▸ **Exercise requirements**: Each entry needs to appear again, retyped exactly as it is below.

▸ **Extracted data entries**:
"""
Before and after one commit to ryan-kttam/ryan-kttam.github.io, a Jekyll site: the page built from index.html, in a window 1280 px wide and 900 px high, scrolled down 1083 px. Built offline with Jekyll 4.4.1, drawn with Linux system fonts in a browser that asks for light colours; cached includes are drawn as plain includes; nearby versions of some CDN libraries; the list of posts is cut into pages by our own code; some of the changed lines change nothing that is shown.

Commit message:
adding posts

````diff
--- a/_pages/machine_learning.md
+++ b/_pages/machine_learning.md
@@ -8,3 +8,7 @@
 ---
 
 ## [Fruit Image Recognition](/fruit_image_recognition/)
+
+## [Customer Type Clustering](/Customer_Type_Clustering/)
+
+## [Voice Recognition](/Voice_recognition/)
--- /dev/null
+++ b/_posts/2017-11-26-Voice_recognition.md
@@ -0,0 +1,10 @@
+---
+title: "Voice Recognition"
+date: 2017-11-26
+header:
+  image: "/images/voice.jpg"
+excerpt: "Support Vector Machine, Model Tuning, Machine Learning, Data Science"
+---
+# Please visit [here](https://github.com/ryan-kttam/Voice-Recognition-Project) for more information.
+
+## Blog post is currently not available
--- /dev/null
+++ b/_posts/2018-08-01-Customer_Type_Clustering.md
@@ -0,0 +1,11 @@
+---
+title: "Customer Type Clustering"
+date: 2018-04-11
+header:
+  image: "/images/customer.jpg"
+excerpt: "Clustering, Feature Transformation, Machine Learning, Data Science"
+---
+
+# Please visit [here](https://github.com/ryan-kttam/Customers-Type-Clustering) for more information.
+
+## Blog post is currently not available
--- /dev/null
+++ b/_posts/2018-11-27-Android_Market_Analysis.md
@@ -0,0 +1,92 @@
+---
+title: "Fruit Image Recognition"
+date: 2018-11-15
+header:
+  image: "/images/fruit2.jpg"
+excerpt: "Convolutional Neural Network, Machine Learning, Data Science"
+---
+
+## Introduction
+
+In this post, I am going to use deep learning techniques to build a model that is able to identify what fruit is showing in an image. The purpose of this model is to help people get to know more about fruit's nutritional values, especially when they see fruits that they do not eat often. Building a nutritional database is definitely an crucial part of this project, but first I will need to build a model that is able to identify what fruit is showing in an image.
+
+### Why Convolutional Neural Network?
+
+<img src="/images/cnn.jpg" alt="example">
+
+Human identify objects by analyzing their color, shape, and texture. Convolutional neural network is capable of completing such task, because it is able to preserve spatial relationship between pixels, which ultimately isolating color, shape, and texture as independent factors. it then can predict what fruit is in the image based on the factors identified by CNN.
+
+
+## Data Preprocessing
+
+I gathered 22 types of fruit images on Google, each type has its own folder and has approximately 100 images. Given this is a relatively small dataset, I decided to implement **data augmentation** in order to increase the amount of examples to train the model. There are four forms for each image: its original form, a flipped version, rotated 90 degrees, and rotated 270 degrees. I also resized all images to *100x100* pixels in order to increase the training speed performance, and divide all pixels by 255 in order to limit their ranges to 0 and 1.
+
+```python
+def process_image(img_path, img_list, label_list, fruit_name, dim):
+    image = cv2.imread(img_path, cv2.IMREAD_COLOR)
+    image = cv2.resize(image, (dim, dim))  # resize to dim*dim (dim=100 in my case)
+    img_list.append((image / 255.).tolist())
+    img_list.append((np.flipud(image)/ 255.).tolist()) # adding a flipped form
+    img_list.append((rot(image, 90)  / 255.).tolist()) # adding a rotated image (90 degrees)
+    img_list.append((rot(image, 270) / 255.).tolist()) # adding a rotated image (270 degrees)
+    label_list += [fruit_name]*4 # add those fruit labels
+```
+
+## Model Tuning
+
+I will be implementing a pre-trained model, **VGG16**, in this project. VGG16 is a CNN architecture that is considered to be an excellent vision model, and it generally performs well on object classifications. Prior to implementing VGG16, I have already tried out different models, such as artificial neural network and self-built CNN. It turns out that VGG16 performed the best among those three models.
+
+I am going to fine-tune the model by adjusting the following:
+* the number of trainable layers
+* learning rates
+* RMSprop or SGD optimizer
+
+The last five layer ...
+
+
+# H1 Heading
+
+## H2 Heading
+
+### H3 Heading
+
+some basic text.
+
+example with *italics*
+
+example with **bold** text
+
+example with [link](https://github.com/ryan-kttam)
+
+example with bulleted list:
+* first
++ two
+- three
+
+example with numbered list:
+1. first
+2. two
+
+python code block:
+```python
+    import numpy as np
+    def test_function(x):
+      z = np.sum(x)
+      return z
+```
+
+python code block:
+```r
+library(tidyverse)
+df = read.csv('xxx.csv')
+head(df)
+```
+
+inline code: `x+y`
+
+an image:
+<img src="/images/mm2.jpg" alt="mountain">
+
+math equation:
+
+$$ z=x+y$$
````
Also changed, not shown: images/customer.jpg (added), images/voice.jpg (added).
"""
▸ **Expected output**:
Before and after one commit to ryan-kttam/ryan-kttam.github.io, a Jekyll site: the page built from index.html, in a window 1280 px wide and 900 px high, scrolled down 1083 px. Built offline with Jekyll 4.4.1, drawn with Linux system fonts in a browser that asks for light colours; cached includes are drawn as plain includes; nearby versions of some CDN libraries; the list of posts is cut into pages by our own code; some of the changed lines change nothing that is shown.

Commit message:
adding posts

````diff
--- a/_pages/machine_learning.md
+++ b/_pages/machine_learning.md
@@ -8,3 +8,7 @@
 ---
 
 ## [Fruit Image Recognition](/fruit_image_recognition/)
+
+## [Customer Type Clustering](/Customer_Type_Clustering/)
+
+## [Voice Recognition](/Voice_recognition/)
--- /dev/null
+++ b/_posts/2017-11-26-Voice_recognition.md
@@ -0,0 +1,10 @@
+---
+title: "Voice Recognition"
+date: 2017-11-26
+header:
+  image: "/images/voice.jpg"
+excerpt: "Support Vector Machine, Model Tuning, Machine Learning, Data Science"
+---
+# Please visit [here](https://github.com/ryan-kttam/Voice-Recognition-Project) for more information.
+
+## Blog post is currently not available
--- /dev/null
+++ b/_posts/2018-08-01-Customer_Type_Clustering.md
@@ -0,0 +1,11 @@
+---
+title: "Customer Type Clustering"
+date: 2018-04-11
+header:
+  image: "/images/customer.jpg"
+excerpt: "Clustering, Feature Transformation, Machine Learning, Data Science"
+---
+
+# Please visit [here](https://github.com/ryan-kttam/Customers-Type-Clustering) for more information.
+
+## Blog post is currently not available
--- /dev/null
+++ b/_posts/2018-11-27-Android_Market_Analysis.md
@@ -0,0 +1,92 @@
+---
+title: "Fruit Image Recognition"
+date: 2018-11-15
+header:
+  image: "/images/fruit2.jpg"
+excerpt: "Convolutional Neural Network, Machine Learning, Data Science"
+---
+
+## Introduction
+
+In this post, I am going to use deep learning techniques to build a model that is able to identify what fruit is showing in an image. The purpose of this model is to help people get to know more about fruit's nutritional values, especially when they see fruits that they do not eat often. Building a nutritional database is definitely an crucial part of this project, but first I will need to build a model that is able to identify what fruit is showing in an image.
+
+### Why Convolutional Neural Network?
+
+<img src="/images/cnn.jpg" alt="example">
+
+Human identify objects by analyzing their color, shape, and texture. Convolutional neural network is capable of completing such task, because it is able to preserve spatial relationship between pixels, which ultimately isolating color, shape, and texture as independent factors. it then can predict what fruit is in the image based on the factors identified by CNN.
+
+
+## Data Preprocessing
+
+I gathered 22 types of fruit images on Google, each type has its own folder and has approximately 100 images. Given this is a relatively small dataset, I decided to implement **data augmentation** in order to increase the amount of examples to train the model. There are four forms for each image: its original form, a flipped version, rotated 90 degrees, and rotated 270 degrees. I also resized all images to *100x100* pixels in order to increase the training speed performance, and divide all pixels by 255 in order to limit their ranges to 0 and 1.
+
+```python
+def process_image(img_path, img_list, label_list, fruit_name, dim):
+    image = cv2.imread(img_path, cv2.IMREAD_COLOR)
+    image = cv2.resize(image, (dim, dim))  # resize to dim*dim (dim=100 in my case)
+    img_list.append((image / 255.).tolist())
+    img_list.append((np.flipud(image)/ 255.).tolist()) # adding a flipped form
+    img_list.append((rot(image, 90)  / 255.).tolist()) # adding a rotated image (90 degrees)
+    img_list.append((rot(image, 270) / 255.).tolist()) # adding a rotated image (270 degrees)
+    label_list += [fruit_name]*4 # add those fruit labels
+```
+
+## Model Tuning
+
+I will be implementing a pre-trained model, **VGG16**, in this project. VGG16 is a CNN architecture that is considered to be an excellent vision model, and it generally performs well on object classifications. Prior to implementing VGG16, I have already tried out different models, such as artificial neural network and self-built CNN. It turns out that VGG16 performed the best among those three models.
+
+I am going to fine-tune the model by adjusting the following:
+* the number of trainable layers
+* learning rates
+* RMSprop or SGD optimizer
+
+The last five layer ...
+
+
+# H1 Heading
+
+## H2 Heading
+
+### H3 Heading
+
+some basic text.
+
+example with *italics*
+
+example with **bold** text
+
+example with [link](https://github.com/ryan-kttam)
+
+example with bulleted list:
+* first
++ two
+- three
+
+example with numbered list:
+1. first
+2. two
+
+python code block:
+```python
+    import numpy as np
+    def test_function(x):
+      z = np.sum(x)
+      return z
+```
+
+python code block:
+```r
+library(tidyverse)
+df = read.csv('xxx.csv')
+head(df)
+```
+
+inline code: `x+y`
+
+an image:
+<img src="/images/mm2.jpg" alt="mountain">
+
+math equation:
+
+$$ z=x+y$$
````
Also changed, not shown: images/customer.jpg (added), images/voice.jpg (added).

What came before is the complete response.